All I had to do was board an aeroplane and hope for good weather.
How could I not go?
The 3,000 miles I travelled from my home in New York to the summit of Mount Wilson comes to about 1/31,000th the distance from the Earth to the Sun. I mention this because the average Earth-Sun distance of 93 million miles, so familiar a fact today, was originally determined by observing the transit of Venus. Without knowledge of the Earth-Sun distance no one could gauge the gaps between the planets, or grasp the enormity of the gulf separating the planets from the stars. Without knowledge of the Sun’s actual distance, one could not even begin to calculate its mass, diameter or true brightness.
‘Willingly would I burn to death like Phaeton,’ the Greek mathematician Eudoxus swore in the fourth century, ‘were this the price for reaching the Sun and learning its shape, its size, and its distance.’
Precise modern measurements of the solar system have not rendered the transit of Venus obsolete to science. On the contrary, the 2012 event drew the attention of the Hubble Space Telescope, the Nasa Solar Dynamics Observatory, and the European Space Agency’s Venus Express orbiter. Findings from these and other ground- and space-based instruments will leap the bounds of the solar system, as astronomers apply them to the ongoing search for Earth-like exoplanets orbiting stars beyond the Sun.
The 2012 occasion also drew the largest global audience in transit history. Thousands of day-trippers turned up at the Adler Planetarium in Chicago, the Griffith Observatory in Los Angeles, and other such centres of public outreach in astronomy. The more serious, or more affluent, boarded cruise ships to points in the Pacific Ocean, where they could count on clear skies and capture the transit in its entirety of six hours and 40 minutes.
I knew that viewing the transit from Mount Wilson precluded my seeing its full duration. Sunset would intervene nearly two hours before the event ended. While diehard friends flew off to Hawaii, I convinced myself I could be content with the beginning and the middle at such a historic site.
The Mount Wilson Observatory, high above the city of Pasadena, opened in 1904 for the express purpose of studying the Sun. Its research purview has since widened and many large and small telescope domes now dot the mountain, but the 150-foot solar tower dominates the site. At the tower’s top, movable mirrors (still adjusted by hand) track the Sun all day, every day, throwing down a live image to the control room at the base, where a bust of the observatory’s founder George Ellery Hale oversees the monitoring of sunspot activity.
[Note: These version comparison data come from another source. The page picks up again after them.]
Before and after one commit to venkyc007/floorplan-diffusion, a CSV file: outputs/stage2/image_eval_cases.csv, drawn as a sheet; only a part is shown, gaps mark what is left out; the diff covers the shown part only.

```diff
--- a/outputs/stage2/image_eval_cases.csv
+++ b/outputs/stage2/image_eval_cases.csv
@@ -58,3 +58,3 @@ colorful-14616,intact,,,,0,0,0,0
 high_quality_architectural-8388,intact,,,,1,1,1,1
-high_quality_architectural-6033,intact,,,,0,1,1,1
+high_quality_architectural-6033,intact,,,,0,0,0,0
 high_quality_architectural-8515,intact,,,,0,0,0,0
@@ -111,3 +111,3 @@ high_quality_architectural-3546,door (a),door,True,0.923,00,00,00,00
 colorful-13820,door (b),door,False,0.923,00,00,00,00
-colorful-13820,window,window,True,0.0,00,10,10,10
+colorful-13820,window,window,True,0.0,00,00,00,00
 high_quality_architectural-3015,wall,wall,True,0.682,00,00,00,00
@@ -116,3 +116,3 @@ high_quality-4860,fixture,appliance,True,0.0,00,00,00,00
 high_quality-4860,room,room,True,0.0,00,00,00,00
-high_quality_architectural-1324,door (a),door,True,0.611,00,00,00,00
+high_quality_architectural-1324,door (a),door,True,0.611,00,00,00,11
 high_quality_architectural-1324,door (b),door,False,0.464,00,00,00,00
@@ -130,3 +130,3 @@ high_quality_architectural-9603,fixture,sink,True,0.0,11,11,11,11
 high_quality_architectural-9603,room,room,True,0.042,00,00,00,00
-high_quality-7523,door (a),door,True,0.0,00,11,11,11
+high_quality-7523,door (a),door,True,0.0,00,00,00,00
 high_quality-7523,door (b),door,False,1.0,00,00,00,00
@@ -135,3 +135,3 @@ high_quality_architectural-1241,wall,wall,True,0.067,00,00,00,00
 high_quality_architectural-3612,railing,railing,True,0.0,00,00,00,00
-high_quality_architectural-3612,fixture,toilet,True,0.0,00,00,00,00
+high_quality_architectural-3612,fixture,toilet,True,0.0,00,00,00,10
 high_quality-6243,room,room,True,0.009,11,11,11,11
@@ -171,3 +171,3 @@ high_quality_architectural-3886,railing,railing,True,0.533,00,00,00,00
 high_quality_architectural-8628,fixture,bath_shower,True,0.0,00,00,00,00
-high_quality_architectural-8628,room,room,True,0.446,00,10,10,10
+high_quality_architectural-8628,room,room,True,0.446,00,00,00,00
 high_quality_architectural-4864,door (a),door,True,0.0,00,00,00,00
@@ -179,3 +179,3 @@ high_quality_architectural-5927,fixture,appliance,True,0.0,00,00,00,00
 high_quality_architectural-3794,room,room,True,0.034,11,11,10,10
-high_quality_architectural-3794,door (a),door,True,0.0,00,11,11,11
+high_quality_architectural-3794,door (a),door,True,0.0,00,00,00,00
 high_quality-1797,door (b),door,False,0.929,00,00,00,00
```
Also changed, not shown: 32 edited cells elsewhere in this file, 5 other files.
The parking lot assigned to our group as the transit encampment marked the very spot where Hale tested his first solar instrument in 1903. Had he somehow re-materialised on the mountain to watch the transit with us, he would have recognised a few of our 100-year-old instruments. And even the view through them. At the age of fourteen Hale observed the 1882 Transit of Venus, inaugurating a career of invention and discovery that made him the acknowledged ‘priest of the Sun’ in his day.
This, Lomonosov said, proved the planet had an atmosphere. The discovery fed his visions of living, breathing Venusians
Johannes Kepler, however, the German astronomer who made the first ever transit predictions in 1629, failed to see in life what he foresaw on paper. Kepler died the year before the transit of Venus took place, and in any case, the 1631 transit was not visible from Europe.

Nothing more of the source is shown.